The Aral Sea


Photo: Process drying of Aral sea (Interactive map from wikimedia.org)

Millions of years ago, the northwestern part of Uzbekistan and western Kazakhstan were covered by a massive inland sea. When the waters receded, they left a remnant sea known as the Aral.

The Aral as an inland salt-water sea has no outlet being fed by the Amu Darya and Syr Darya Rivers. The fresh water from these two rivers once held the Aral's water and salt levels in balance. However after the 50ies and 60ies when a series of major irrigation schemes were undertaken on the two rivers by Soviet Engineers the water started to recede.

The schemes were based on constructing a series of dams on both two rivers to create reservoirs from which eventially 40.000 km of canals would be dug to divert water to field crops.

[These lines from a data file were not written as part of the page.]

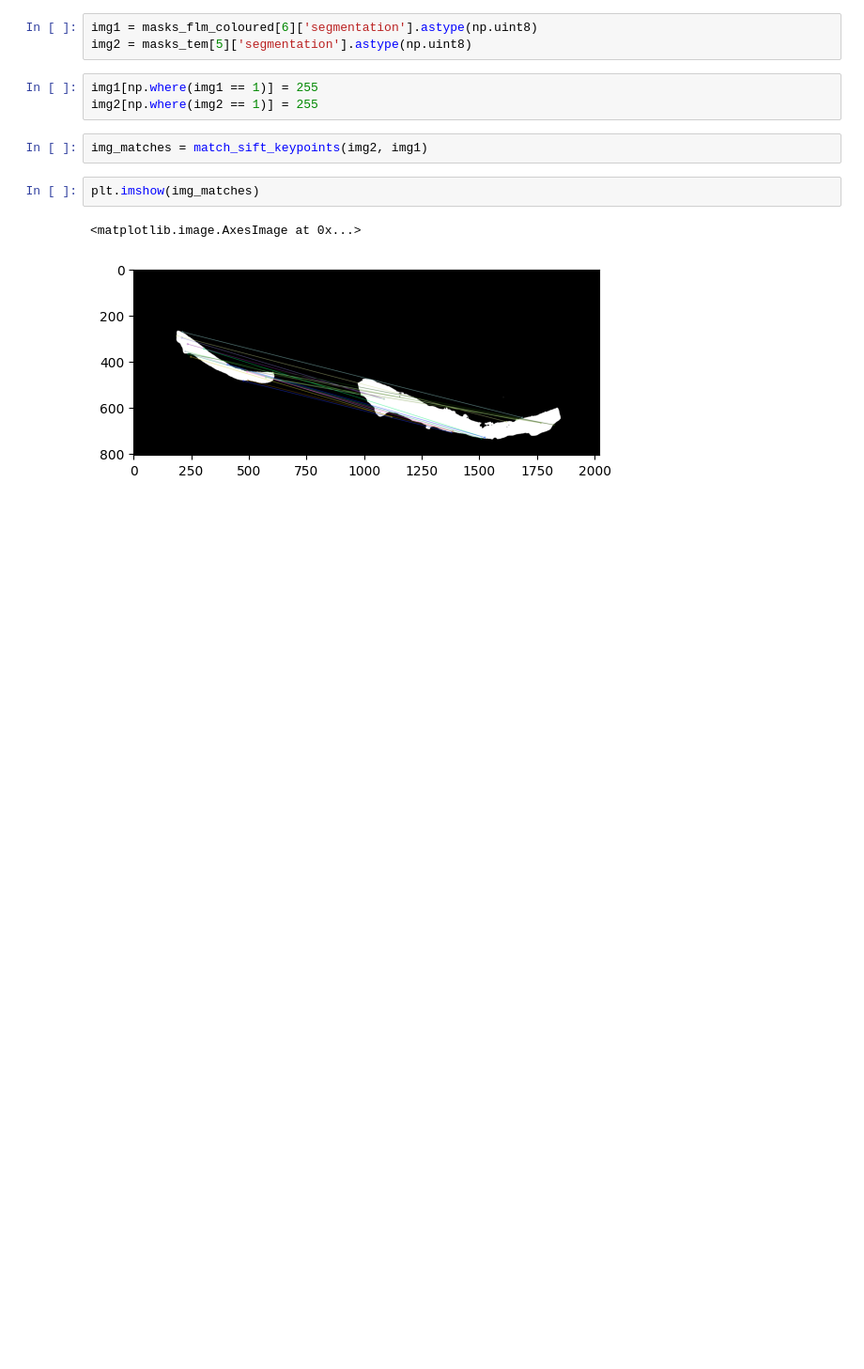
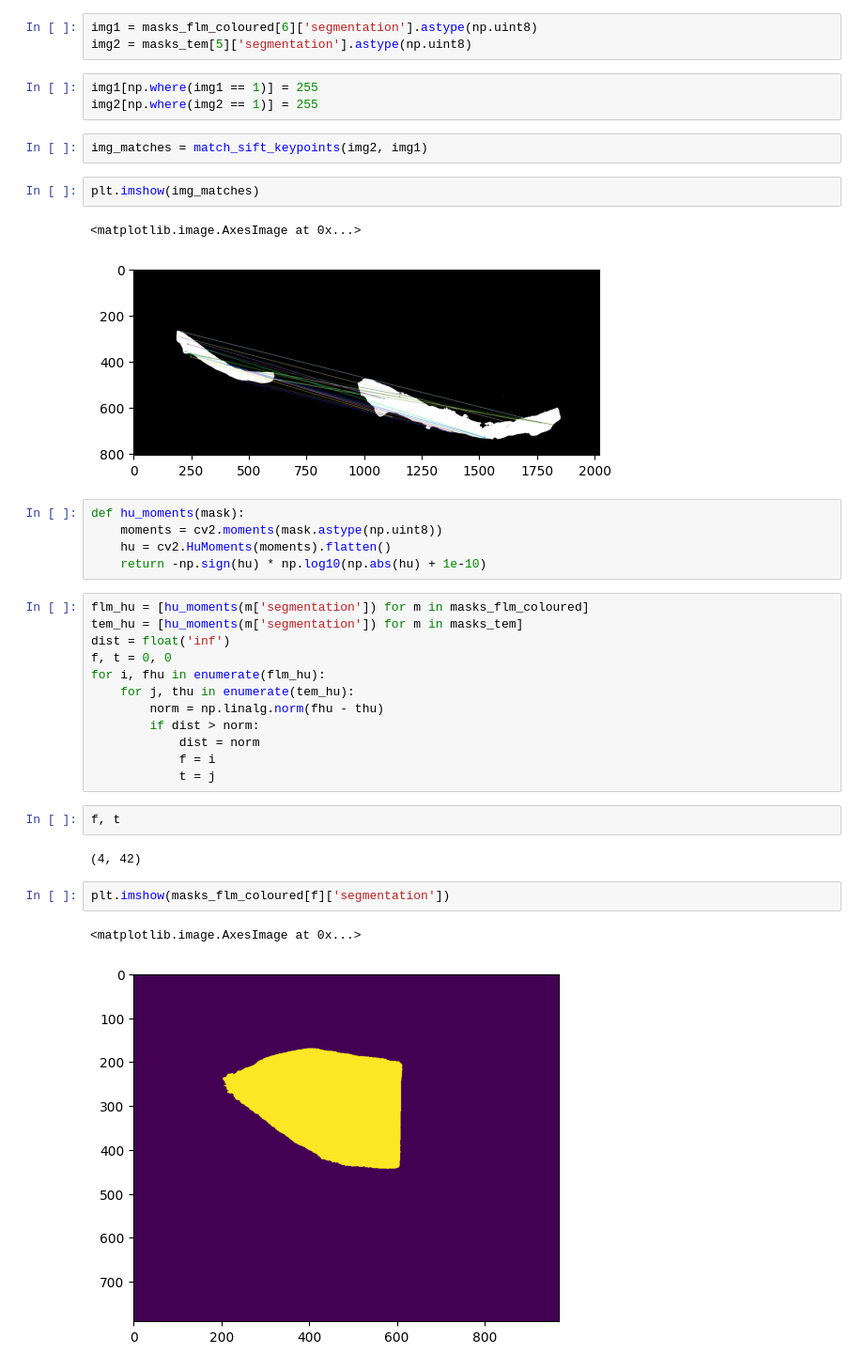
Before and after one commit to Sarztak/flm-tem-correlation, a Jupyter notebook: automatic_mask_generator_flm_tem.ipynb, the cells around one changed output. Shown at 94% size. Saved outputs shown, nothing was run; the diff lists cells and outputs as text; blank space fills up the shorter version.

```diff
--- a/automatic_mask_generator_flm_tem.ipynb
+++ b/automatic_mask_generator_flm_tem.ipynb
@@ -250,3 +250,29 @@ plt.imshow(img_matches)
 # %% [output]
 <matplotlib.image.AxesImage at 0x...>
 [figure]
+# %%
+def hu_moments(mask):
+    moments = cv2.moments(mask.astype(np.uint8))
+    hu = cv2.HuMoments(moments).flatten()
+    return -np.sign(hu) * np.log10(np.abs(hu) + 1e-10)
+# %%
+flm_hu = [hu_moments(m['segmentation']) for m in masks_flm_coloured]
+tem_hu = [hu_moments(m['segmentation']) for m in masks_tem]
+dist = float('inf')
+f, t = 0, 0
+for i, fhu in enumerate(flm_hu):
+    for j, thu in enumerate(tem_hu):
+        norm = np.linalg.norm(fhu - thu)
+        if dist > norm:
+            dist = norm
+            f = i
+            t = j
+# %%
+f, t
+# %% [output]
+(4, 42)
+# %%
+plt.imshow(masks_flm_coloured[f]['segmentation'])
+# %% [output]
+<matplotlib.image.AxesImage at 0x...>
+[figure, added]
```
Also changed, not shown: parts of 2 cells of this notebook.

Afterwards however there was little or no water left in the riverbeds to flow to the Aral Sea. Consequently the water level in the last 50 years in the Aral has dropped by 16 metres (60%) and the volume has been reduced by 75 percent.

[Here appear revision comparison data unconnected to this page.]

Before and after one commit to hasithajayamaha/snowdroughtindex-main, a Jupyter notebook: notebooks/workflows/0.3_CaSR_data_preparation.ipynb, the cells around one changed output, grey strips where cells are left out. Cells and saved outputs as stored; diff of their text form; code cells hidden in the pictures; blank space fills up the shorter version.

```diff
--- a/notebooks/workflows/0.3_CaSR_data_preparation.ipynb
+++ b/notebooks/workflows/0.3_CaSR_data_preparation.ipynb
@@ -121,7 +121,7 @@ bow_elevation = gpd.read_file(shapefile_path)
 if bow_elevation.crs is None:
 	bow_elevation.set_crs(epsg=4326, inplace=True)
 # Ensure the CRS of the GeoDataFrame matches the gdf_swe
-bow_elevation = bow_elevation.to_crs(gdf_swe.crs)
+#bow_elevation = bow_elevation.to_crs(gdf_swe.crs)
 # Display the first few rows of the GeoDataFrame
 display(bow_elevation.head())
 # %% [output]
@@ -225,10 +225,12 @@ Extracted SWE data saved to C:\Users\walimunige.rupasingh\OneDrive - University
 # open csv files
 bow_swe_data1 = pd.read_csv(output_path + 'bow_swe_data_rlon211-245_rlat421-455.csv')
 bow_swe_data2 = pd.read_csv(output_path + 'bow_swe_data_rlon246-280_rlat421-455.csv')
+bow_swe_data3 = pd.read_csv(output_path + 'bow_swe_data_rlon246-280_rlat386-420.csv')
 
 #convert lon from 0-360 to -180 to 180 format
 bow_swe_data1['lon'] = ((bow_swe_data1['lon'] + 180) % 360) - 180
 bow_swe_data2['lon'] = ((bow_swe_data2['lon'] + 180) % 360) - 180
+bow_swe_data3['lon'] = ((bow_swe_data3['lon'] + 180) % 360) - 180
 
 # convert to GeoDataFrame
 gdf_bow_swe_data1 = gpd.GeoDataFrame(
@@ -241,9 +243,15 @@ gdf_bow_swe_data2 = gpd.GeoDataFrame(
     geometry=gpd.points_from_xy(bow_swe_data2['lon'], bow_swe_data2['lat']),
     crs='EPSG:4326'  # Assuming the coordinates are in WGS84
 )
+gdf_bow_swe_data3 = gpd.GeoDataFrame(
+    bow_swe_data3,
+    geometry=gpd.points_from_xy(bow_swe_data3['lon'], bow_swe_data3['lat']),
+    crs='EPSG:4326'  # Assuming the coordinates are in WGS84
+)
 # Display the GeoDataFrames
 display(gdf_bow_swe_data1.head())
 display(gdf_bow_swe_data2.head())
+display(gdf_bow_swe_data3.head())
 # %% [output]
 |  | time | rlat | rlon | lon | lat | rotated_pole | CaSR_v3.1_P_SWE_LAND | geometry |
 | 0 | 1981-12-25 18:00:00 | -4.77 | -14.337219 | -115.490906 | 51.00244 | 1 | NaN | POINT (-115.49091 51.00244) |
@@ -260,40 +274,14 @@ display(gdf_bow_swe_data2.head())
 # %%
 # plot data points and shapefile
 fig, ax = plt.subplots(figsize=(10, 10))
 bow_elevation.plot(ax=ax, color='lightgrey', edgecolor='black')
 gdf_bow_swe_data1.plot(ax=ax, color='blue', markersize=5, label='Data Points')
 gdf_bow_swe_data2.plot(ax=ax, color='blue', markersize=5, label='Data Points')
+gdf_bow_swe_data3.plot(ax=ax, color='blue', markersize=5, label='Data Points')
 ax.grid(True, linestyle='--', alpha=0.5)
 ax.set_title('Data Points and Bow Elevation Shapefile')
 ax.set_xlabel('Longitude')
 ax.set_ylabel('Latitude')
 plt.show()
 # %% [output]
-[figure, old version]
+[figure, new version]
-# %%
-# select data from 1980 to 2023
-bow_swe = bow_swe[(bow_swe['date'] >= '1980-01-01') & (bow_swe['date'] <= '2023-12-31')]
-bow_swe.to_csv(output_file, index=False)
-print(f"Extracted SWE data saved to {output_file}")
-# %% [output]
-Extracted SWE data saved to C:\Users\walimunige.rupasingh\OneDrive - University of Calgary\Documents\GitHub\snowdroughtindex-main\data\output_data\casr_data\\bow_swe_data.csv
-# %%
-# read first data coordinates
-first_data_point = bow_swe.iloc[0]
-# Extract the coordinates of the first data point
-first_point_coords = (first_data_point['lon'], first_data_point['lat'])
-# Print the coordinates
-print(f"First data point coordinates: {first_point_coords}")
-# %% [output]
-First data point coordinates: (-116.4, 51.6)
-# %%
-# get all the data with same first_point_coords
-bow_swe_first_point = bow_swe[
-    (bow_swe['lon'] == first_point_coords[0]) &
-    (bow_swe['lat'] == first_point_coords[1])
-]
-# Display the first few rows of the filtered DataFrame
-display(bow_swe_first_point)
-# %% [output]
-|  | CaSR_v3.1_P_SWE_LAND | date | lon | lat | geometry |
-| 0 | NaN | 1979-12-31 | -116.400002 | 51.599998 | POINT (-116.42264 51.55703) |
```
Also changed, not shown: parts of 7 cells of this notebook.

Whilst triggering what is considered one of the 20th Centuries greatest ecological disasters; these schemes will not be reversed as irrigated crops are the main source of income and food for millions of people living in the region. The fall in the Aral Sea appears to have slowed, the most recent Google Earth images showed only small changes since ca. 2003.

Photos: NASA satellite images the Aral Sea and part of the lowland section of the Aral basin.

No comments:

Post a Comment